Stanley Park Ecology PlanOn January 17th, 2011, Vancouver Park Board unanimously approved the Stanley Park Ecological Action Plan and acknowledged SPES for its dedicated efforts on the task force. This Action Plan was a direct result of the release of SPES’s State of the Park Report for the Ecological Integrity of Stanley Park (SOPEI) in spring 2010 and will pave the way towards preserving the ecological integrity of Vancouver’s most beloved park for future generations.

The Ecological Action Plan represents success in several ways. Not only is it integral to the restoration of Stanley Park’s ecosystems, but it adds strength to the already strong working relationship between SPES and the Vancouver Park Board and has helped us fulfill our mission of playing a leadership role in the stewardship of Stanley Park.

Some of the Stanley Park Ecological Action Plan Recommendations included:

Beaver Lake and Bog

  • Undertake a consultancy to (a) conduct an assessment of Beaver Lake’s environment and (b) report back to the Park’s Board with a recommended vision and strategy for implementation
  • Update baseline information and take actions to restore the bog’s size and habitat values and install a boardwalk and viewing platform with signage to reduce damage to the bog from off-trail activities

Lost Lagoon’s Water Quality
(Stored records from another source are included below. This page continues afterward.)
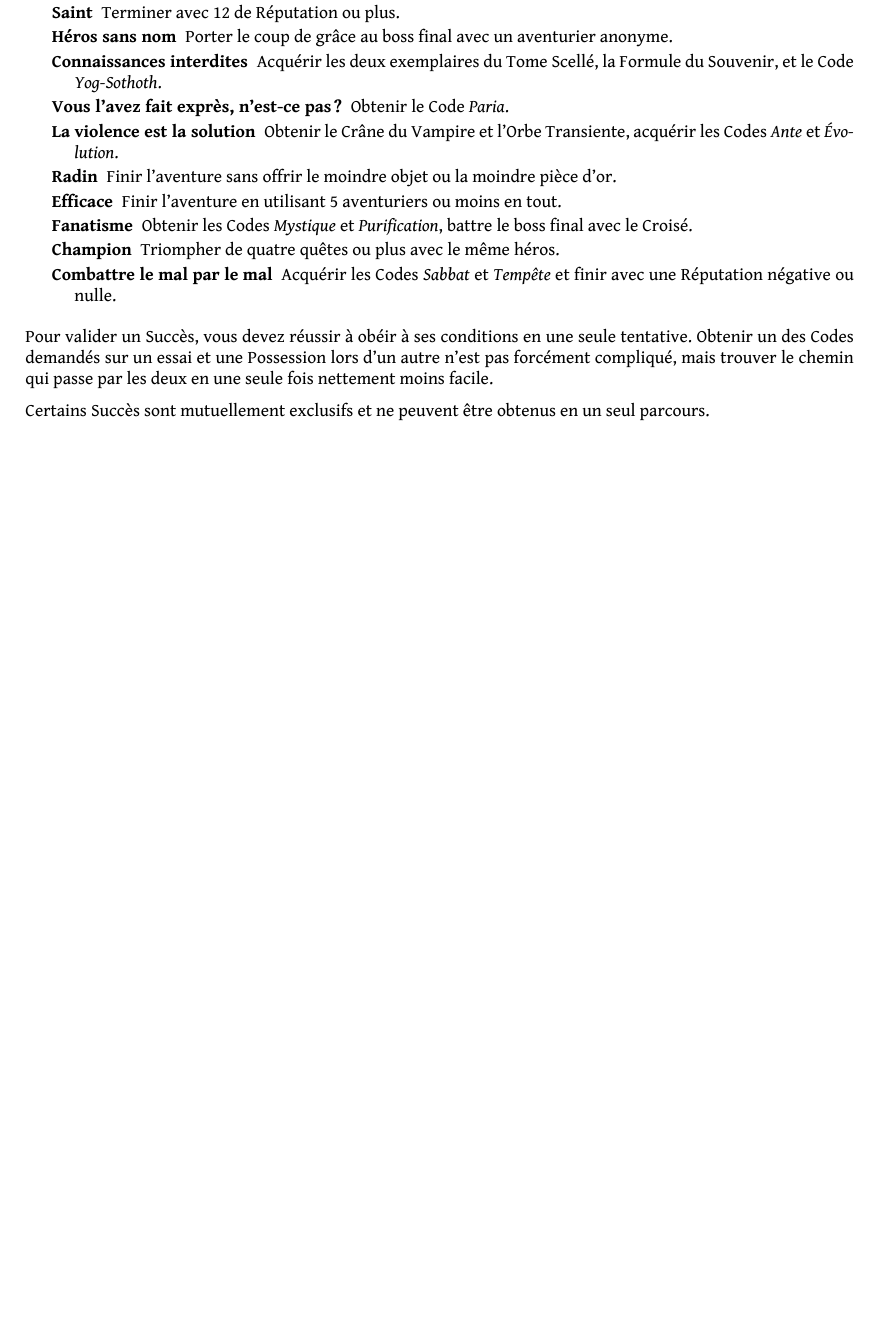
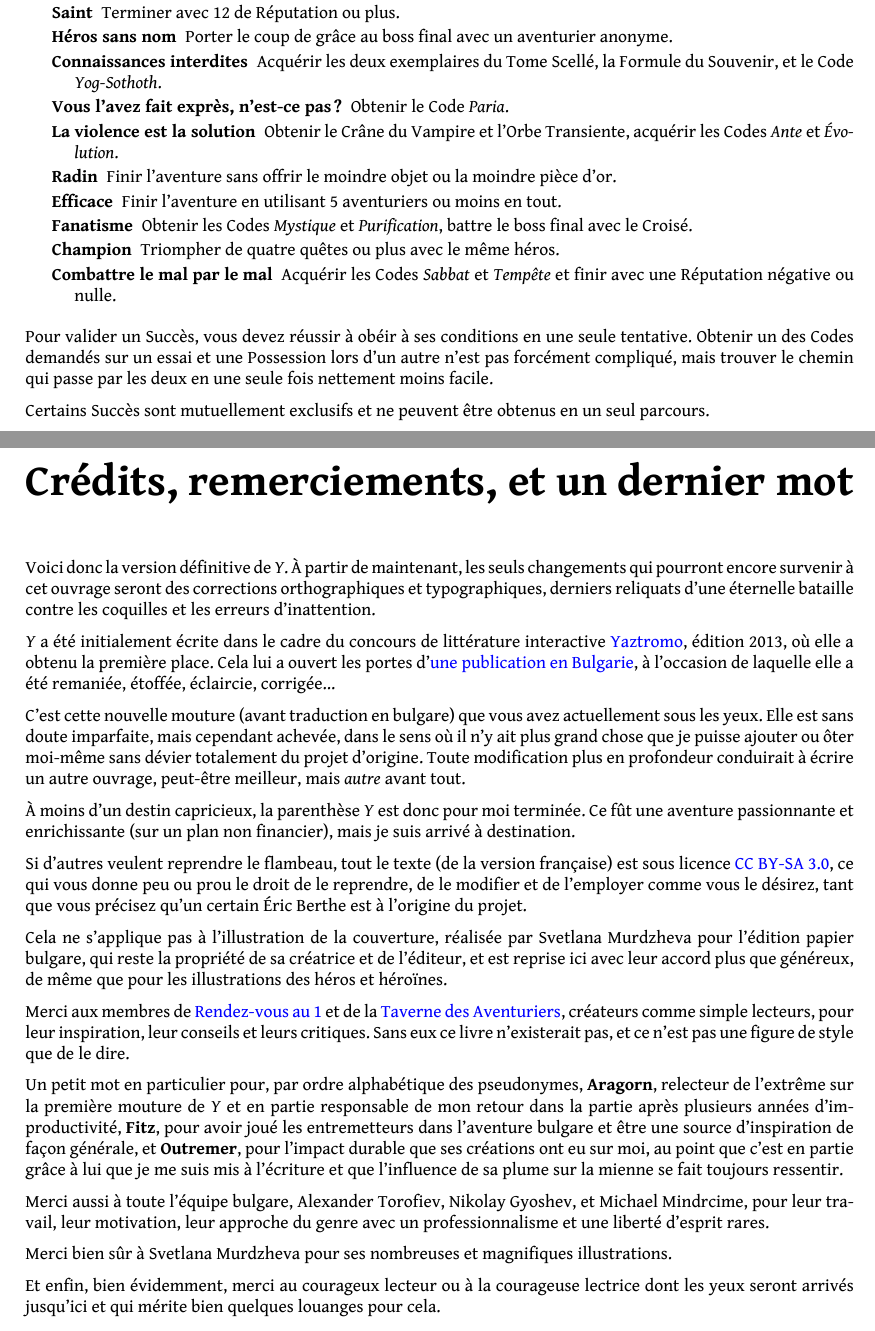
Before and after one commit to ceithir/y, a LaTeX document (y.tex): part of page 77 of 77 before the commit and two parts of pages 77 and 78 of 78 after it, the two joined at a grey line, cut so that both start at the same text, the shorter picture padded with empty space. Compiled offline with XeLaTeX.

Commit message:
Y's credits

```diff
--- a/y.tex
+++ b/y.tex
@@ -2361,4 +2361,28 @@ Pour valider un Succès, vous devez réussir à obéir à ses conditions en une
 
 Certains Succès sont mutuellement exclusifs et ne peuvent être obtenus en un seul parcours.
 
+\chapter{Crédits, remerciements, et un dernier mot}
+
+Voici donc la version définitive de \emph{Y}. À partir de maintenant, les seuls changements qui pourront encore survenir à cet ouvrage seront des corrections orthographiques et typographiques, derniers reliquats d'une éternelle bataille contre les coquilles et les erreurs d'inattention.
+
+\emph{Y} a été initialement écrite dans le cadre du concours de littérature interactive \href{http://litteraction.fr/presentation/livre-dont-on-est-le-heros/concours-yaztromo}{Yaztromo}, édition 2013, où elle a obtenu la première place. Cela lui a ouvert les portes d'\href{http://knigi-igri.bg/articles-reviews/articles-news/item/140-ochakvaite-geroi-na-erik-bert/140-ochakvaite-geroi-na-erik-bert}{une publication en Bulgarie}, à l'occasion de laquelle elle a été remaniée, étoffée, éclaircie, corrigée...
+
+C'est cette nouvelle mouture (avant traduction en bulgare) que vous avez actuellement sous les yeux. Elle est sans doute imparfaite, mais cependant achevée, dans le sens où il n'y ait plus grand chose que je puisse ajouter ou ôter moi-même sans dévier totalement du projet d'origine. Toute modification plus en profondeur conduirait à écrire un autre ouvrage, peut-être meilleur, mais \emph{autre} avant tout.
+
+À moins d'un destin capricieux, la parenthèse \emph{Y} est donc pour moi terminée. Ce fût une aventure passionnante et enrichissante (sur un plan non financier), mais je suis arrivé à destination.
+
+Si d'autres veulent reprendre le flambeau, tout le texte (de la version française) est sous licence \href{http://creativecommons.org/licenses/by-sa/3.0/fr/}{CC BY-SA 3.0}, ce qui vous donne peu ou prou le droit de le reprendre, de le modifier et de l'employer comme vous le désirez, tant que vous précisez qu'un certain Éric Berthe est à l'origine du projet.
+
+Cela ne s'applique pas à l'illustration de la couverture, réalisée par Svetlana Murdzheva pour l'édition papier bulgare, qui reste la propriété de sa créatrice et de l'éditeur, et est reprise ici avec leur accord plus que généreux, de même que pour les illustrations des héros et héroïnes.
+
+Merci aux membres de \href{http://rdv1.dnsalias.net/forum/}{Rendez-vous au 1} et de la \href{http://www.la-taverne-des-aventuriers.com/forum}{Taverne des Aventuriers}, créateurs comme simple lecteurs, pour leur inspiration, leur conseils et leurs critiques. Sans eux ce livre n'existerait pas, et ce n'est pas une figure de style que de le dire.
+
+Un petit mot en particulier pour, par ordre alphabétique des pseudonymes, \textbf{Aragorn}, relecteur de l'extrême sur la première mouture de \emph{Y} et en partie responsable de mon retour dans la partie après plusieurs années d'improductivité, \textbf{Fitz}, pour avoir joué les entremetteurs dans l'aventure bulgare et être une source d'inspiration de façon générale, et \textbf{Outremer}, pour l'impact durable que ses créations ont eu sur moi, au point que c'est en partie grâce à lui que je me suis mis à l'écriture et que l'influence de sa plume sur la mienne se fait toujours ressentir.
+
+Merci aussi à toute l'équipe bulgare, Alexander Torofiev, Nikolay Gyoshev, et Michael Mindrcime, pour leur travail, leur motivation, leur approche du genre avec un professionnalisme et une liberté d'esprit rares.
+
+Merci bien sûr à Svetlana Murdzheva pour ses nombreuses et magnifiques illustrations.
+
+Et enfin, bien évidemment, merci au courageux lecteur ou à la courageuse lectrice dont les yeux seront arrivés jusqu'ici et qui mérite bien quelques louanges pour cela.
+
 \end{document}
```
Also changed, not shown: y.pdf.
  • Conduct required maintenance of the lagoon’s existing biofiltration pond
  • Continue with ongoing restoration of existing shoreline vegetation and other environmental improvements.
  • Develop protocols to prevent sedimentation in the lagoon from trail/road runoff and operational activities where possible

Invasive Plant Species
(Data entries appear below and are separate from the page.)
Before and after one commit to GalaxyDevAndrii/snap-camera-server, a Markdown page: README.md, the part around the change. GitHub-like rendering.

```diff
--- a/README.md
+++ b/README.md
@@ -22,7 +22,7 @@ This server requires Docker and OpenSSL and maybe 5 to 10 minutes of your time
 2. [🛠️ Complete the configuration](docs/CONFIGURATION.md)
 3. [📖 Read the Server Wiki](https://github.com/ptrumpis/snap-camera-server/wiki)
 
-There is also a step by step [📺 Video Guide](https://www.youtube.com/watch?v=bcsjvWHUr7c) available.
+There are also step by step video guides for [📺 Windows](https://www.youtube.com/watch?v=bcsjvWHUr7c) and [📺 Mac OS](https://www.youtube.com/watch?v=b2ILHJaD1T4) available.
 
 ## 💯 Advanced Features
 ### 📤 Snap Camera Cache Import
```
  • Use chemical control for the treatment of hogweed and knotweed and update invasive species maps of the Park
  • Develop a program to increase awareness about invasive plant management within Park Board staff and contractors
  • Provide material support for SPES’s efforts to control the majority of invasive plant species

Fragmentation of Habitat

  • Replace 50 existing undersized culverts beneath trails to better facilitate the flow of water and wildlife and obstruct unofficial trails as part of routine forest maintenance
  • Increase vigilance against off-trail bicycling and introduce bike barriers at minor trails, particularly in sensitive habitats

Species of Special Significance in Stanley Park

  • Produce Best Management Practices (BMPs) for Species of Significance, a joint effort by Park Board and SPES staff
  • Develop programs to increase awareness within Park Board staff and contractors and to integrate BMPs into operations